Just because the TikTok/Oracle/Walmart deal has Trump’s blessing doesn’t mean the app is out of the woods just yet. But it will live another day on the app store. On Sunday night, President Trump’s demand that TikTok be removed from the app store—preventing new users from downloading the popular video app and current users from benefiting from any updates presumably until a deal is reached—was blocked by a federal judge just hours before it was set to go into effect. 

Lawyers for TikTok successfully argued that banning the app infringed on users’ freedom of speech, likening TikTok to a "modern day version of the town square."

In a statement, the Commerce Department said it would postpone the app store ban, but did not provide another deadline. TikTok still has until November 12 to finalize a deal with Oracle before a full-on ban. 

"We will continue defending our rights for the benefit of our community and employees. At the same time, we will also maintain our ongoing dialogue with the government to turn our proposal, which the President gave his preliminary approval to last weekend, into an agreement," a TikTok spokesperson said in a statement.

WeChat, another Chinese-owned app affected by Trump’s order, scored a similar victory in court last week. A judge delayed app store restrictions at the request of a group of WeChat users, also citing First Amendment rights. 

Trump opened his battle against Chinese-owned apps in July, arguing that TikTok’s parent company, ByteDance, shared user data with the Chinese government. The president has yet to present any evidence for this claim. 

Meanwhile, the many young creators see their futures hanging in the balance. Users like Ellie Zeiler began their careers on the app, and might lose it all if TikTok were to suddenly vanish. 

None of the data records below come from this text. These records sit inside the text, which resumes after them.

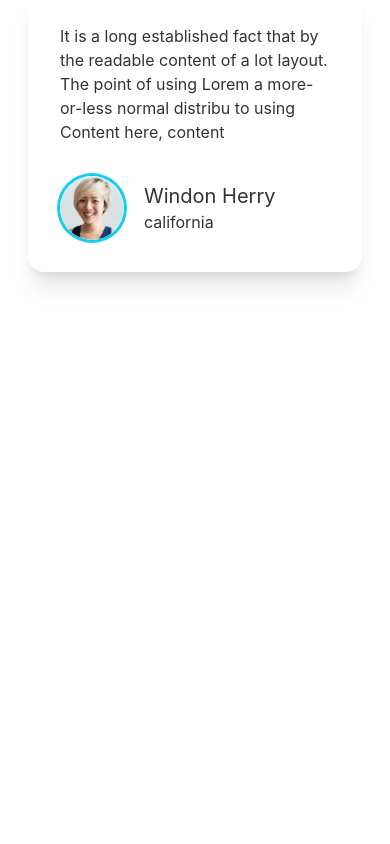
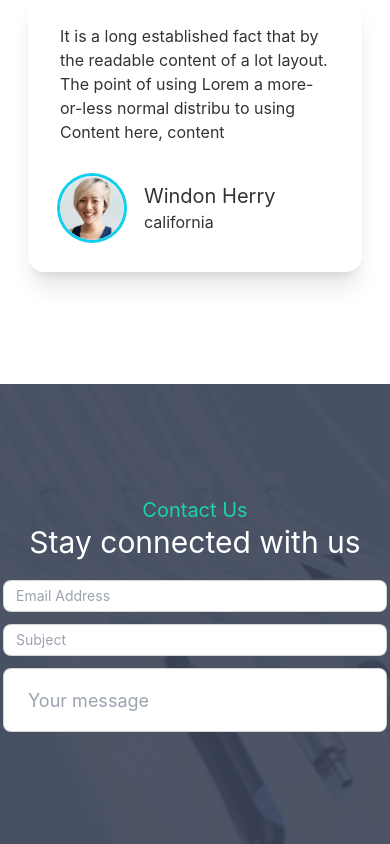
Before and after one commit to abirisl/doctor-portal-client, a React (Create React App) app: page / in a window 390 px wide. Shown: the part 5555-6399 px from the top of the page. Before the commit the page ends 5939 px from the top, so only its background shows below. Built offline with nearby package versions, Linux system fonts and the light colour scheme.

Commit message:
contact us make and responsive

```diff
--- /dev/null
+++ b/src/Pages/Contact/Contact.js
@@ -0,0 +1,21 @@
+import React from 'react';
+
+const Contact = () => {
+    return (
+        <section className='text-center py-28  bg-[url("/src/assets/images/appointment.png")]'>
+                <div>
+                    <h4 className='text-xl text-secondary'>Contact Us</h4>
+                    <h2 className='text-3xl text-white'>Stay connected with us</h2>
+                </div>
+                    <form className='mt-5'>
+                        <input type="text" placeholder="Email Address" class="input input-bordered input-sm w-96" />
+                        <br />
+                        <input type="text" placeholder="Subject" class="input input-bordered input-sm w-96 mt-3" />
+                        <br />
+                        <input type="text" placeholder="Your message" class="input input-bordered input-lg w-96 mt-3" />
+                    </form>
+        </section>
+    );
+};
+
+export default Contact;
--- a/src/Pages/Home/Home.js
+++ b/src/Pages/Home/Home.js
@@ -1,5 +1,6 @@
 import React from 'react';
 import PatientReview from '../../PatientReview/PatientReview';
+import Contact from '../Contact/Contact';
 import Banner2 from '../DentalCareCards/Banner2';
 import MakeAppoinment from '../MakeAppoinment/MakeAppoinment';
 import Service from '../Services/Service';
@@ -15,6 +16,7 @@ const Home = () => {
             <Banner2></Banner2>
             <MakeAppoinment></MakeAppoinment>
             <PatientReview></PatientReview>
+            <Contact></Contact>
         </div>
     );
 };
```
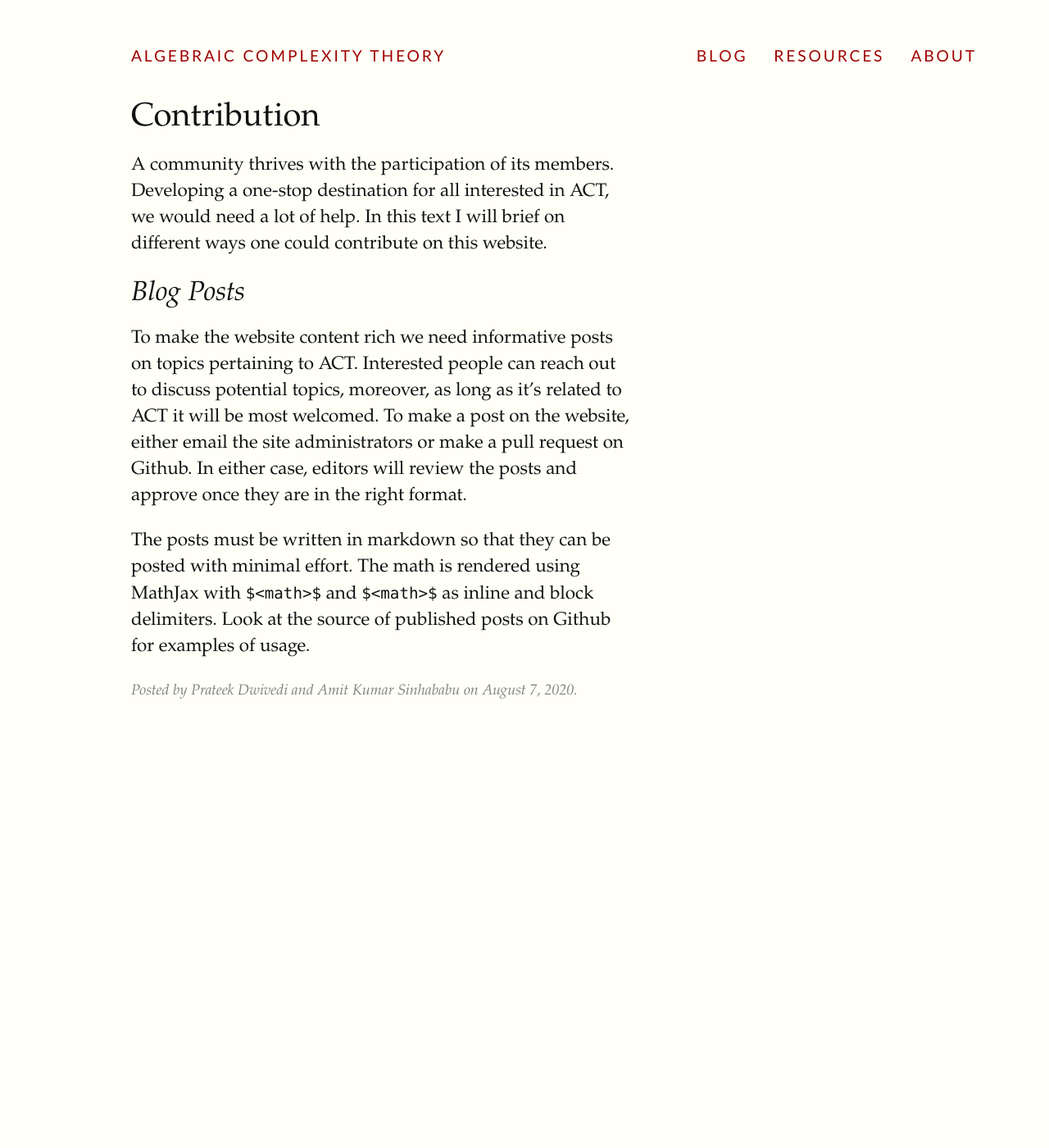
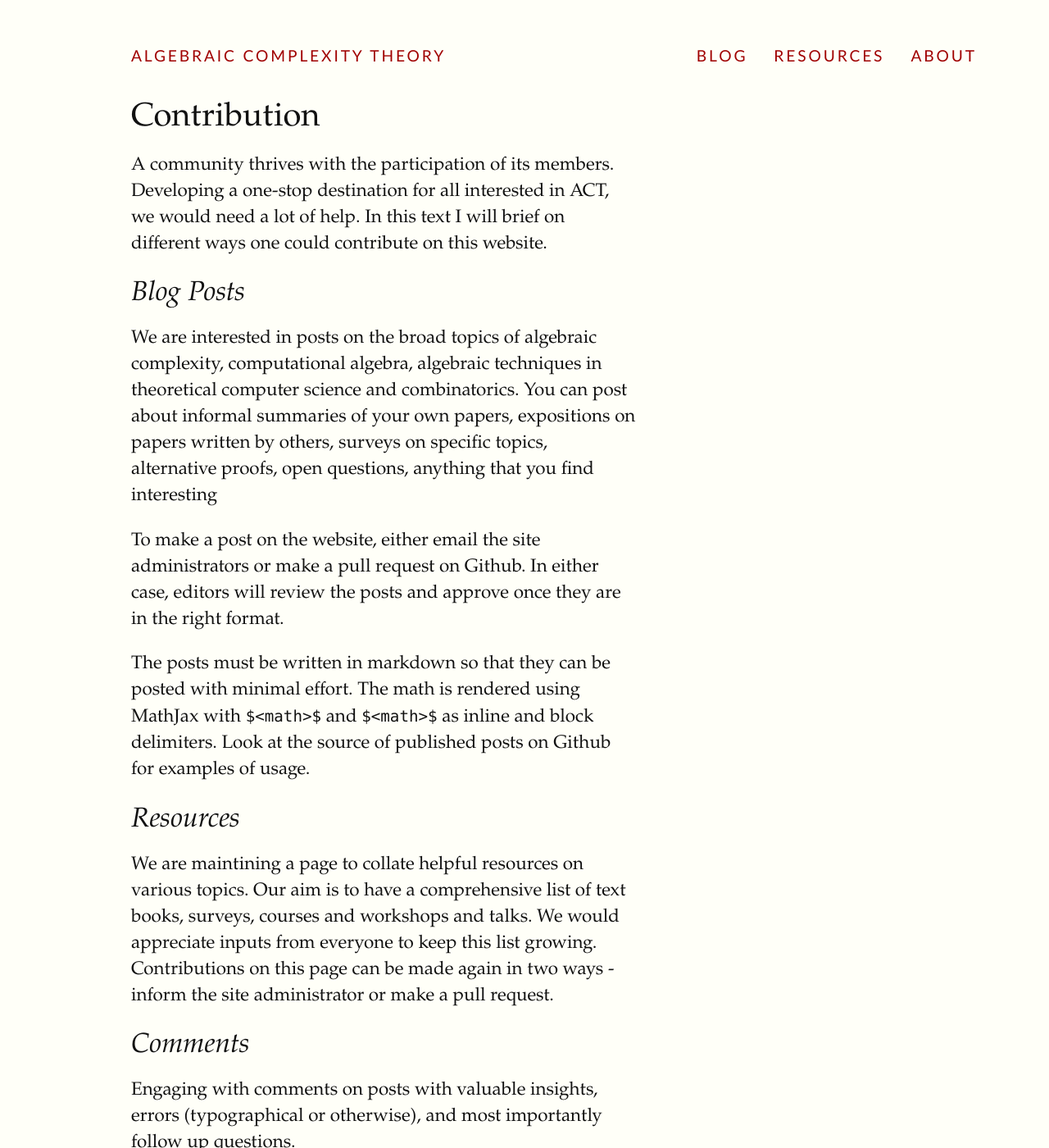
Before and after one commit to AlgComplexity/algcomplexity.github.io, a Jekyll site: the page built from _posts/2021-08-07-Contribute.md, in a window 1280 px wide and 1400 px high. Shown: the whole window at 82% size. Built offline with Jekyll 4.4.1, drawn with Linux system fonts in a browser that asks for light colours; comment, search, counter and statistics services are not loaded.

Commit message:
Added more ways to contribute

````diff
--- a/_posts/2021-08-07-Contribute.md
+++ b/_posts/2021-08-07-Contribute.md
@@ -8,10 +8,20 @@ authors:
     - Amit Kumar Sinhababu
 ---
 
-A community thrives with the participation of its members. Developing a one-stop destination for all interested in ACT, we would need a lot of help. In this text I will brief on different ways one could contribute on this website. <!--more-->
+A community thrives with the participation of its members. Developing a one-stop destination for all interested in ACT, we would need a lot of help. In this text I will brief on different ways one could contribute on this website.
 
 ## Blog Posts
 
-To make the website content rich we need informative posts on topics pertaining to ACT. Interested people can reach out to discuss potential topics, moreover, as long as it's related to ACT it will be most welcomed. To make a post on the website, either email the site administrators or make a pull request on Github. In either case, editors will review the posts and approve once they are in the right format.
+We are interested in posts on the broad topics of algebraic complexity, computational algebra, algebraic techniques in theoretical computer science and combinatorics. You can post about informal summaries of your own papers, expositions on papers written by others, surveys on specific topics, alternative proofs, open questions, anything that you find interesting
+
+To make a post on the website, either email the site administrators or make a pull request on Github. In either case, editors will review the posts and approve once they are in the right format.
 
 The posts must be written in markdown so that they can be posted with minimal effort. The math is rendered using MathJax with ```$<math>$``` and ```$<math>$``` as inline and block delimiters. Look at the source of published posts on Github for examples of usage.
+
+## Resources
+
+We are maintining a page to collate helpful resources on various topics. Our aim is to have a comprehensive list of text books, surveys, courses and workshops and talks. We would appreciate inputs from everyone to keep this list growing. Contributions on this page can be made again in two ways - inform the site administrator or make a pull request.
+
+## Comments
+
+Engaging with comments on posts with valuable insights, errors (typographical or otherwise), and most importantly follow up questions.
````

“TikTok has become such a big part of people's lives, especially since COVID started,” Zeiler told me over email in July. “I know in my family it's given us so many laughs and is a way of connecting with each other.”